* INSTRUCTIONS FOR THE TASK
Return only those lines of the listing that hold the word "figure".

* LISTED ENTRIES
•••••

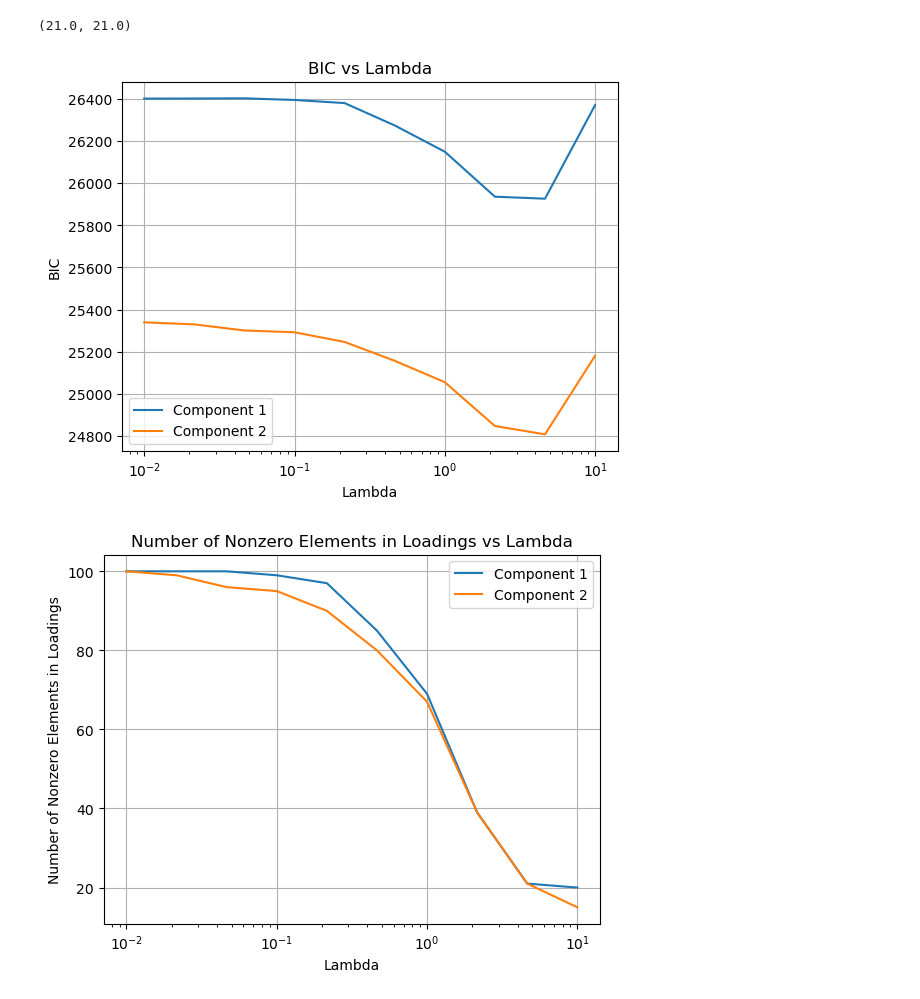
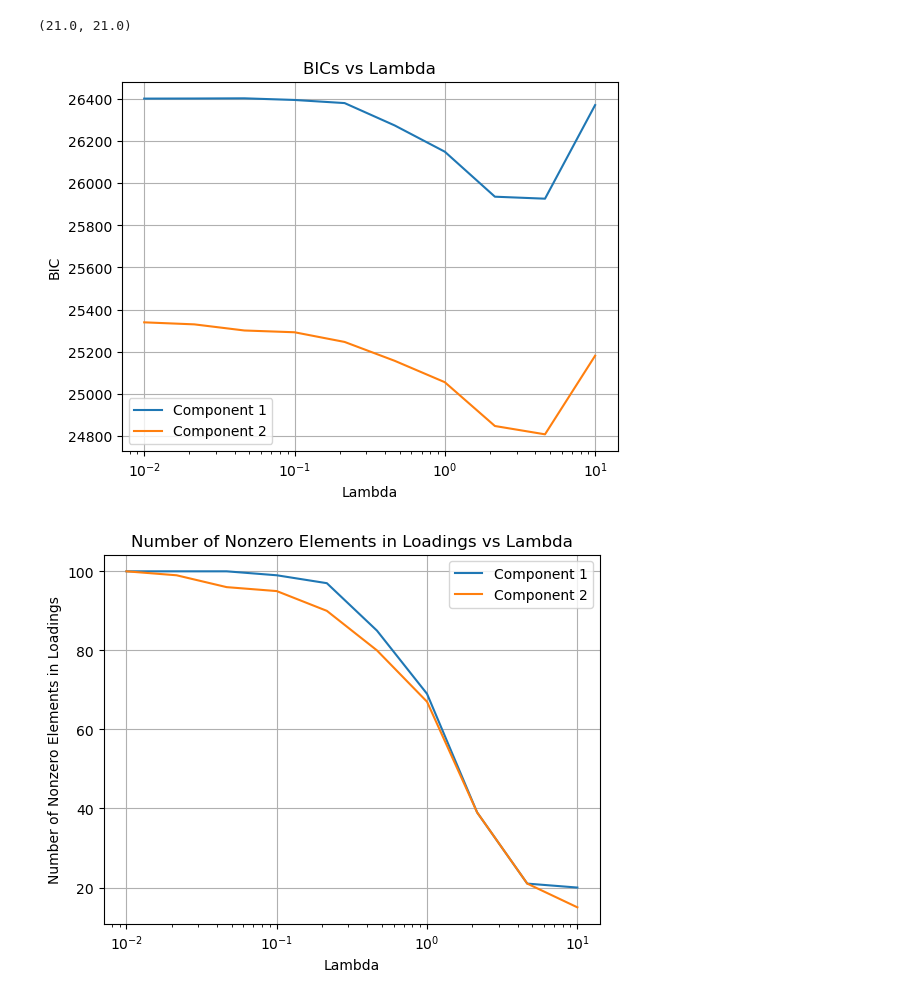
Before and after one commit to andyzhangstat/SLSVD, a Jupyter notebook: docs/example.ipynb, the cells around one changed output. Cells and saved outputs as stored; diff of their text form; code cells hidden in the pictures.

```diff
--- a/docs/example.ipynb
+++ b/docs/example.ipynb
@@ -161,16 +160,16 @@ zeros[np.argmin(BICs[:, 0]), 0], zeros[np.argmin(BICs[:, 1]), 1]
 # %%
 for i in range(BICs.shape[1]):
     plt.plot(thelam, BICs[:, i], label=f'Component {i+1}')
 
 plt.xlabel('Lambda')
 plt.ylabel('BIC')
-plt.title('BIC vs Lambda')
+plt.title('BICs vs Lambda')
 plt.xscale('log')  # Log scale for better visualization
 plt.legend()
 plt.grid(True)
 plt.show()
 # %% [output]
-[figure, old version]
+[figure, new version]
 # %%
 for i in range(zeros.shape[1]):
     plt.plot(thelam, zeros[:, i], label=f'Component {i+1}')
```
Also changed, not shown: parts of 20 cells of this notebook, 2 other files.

•••••

* ANSWER AREA
-[figure, old version]
+[figure, new version]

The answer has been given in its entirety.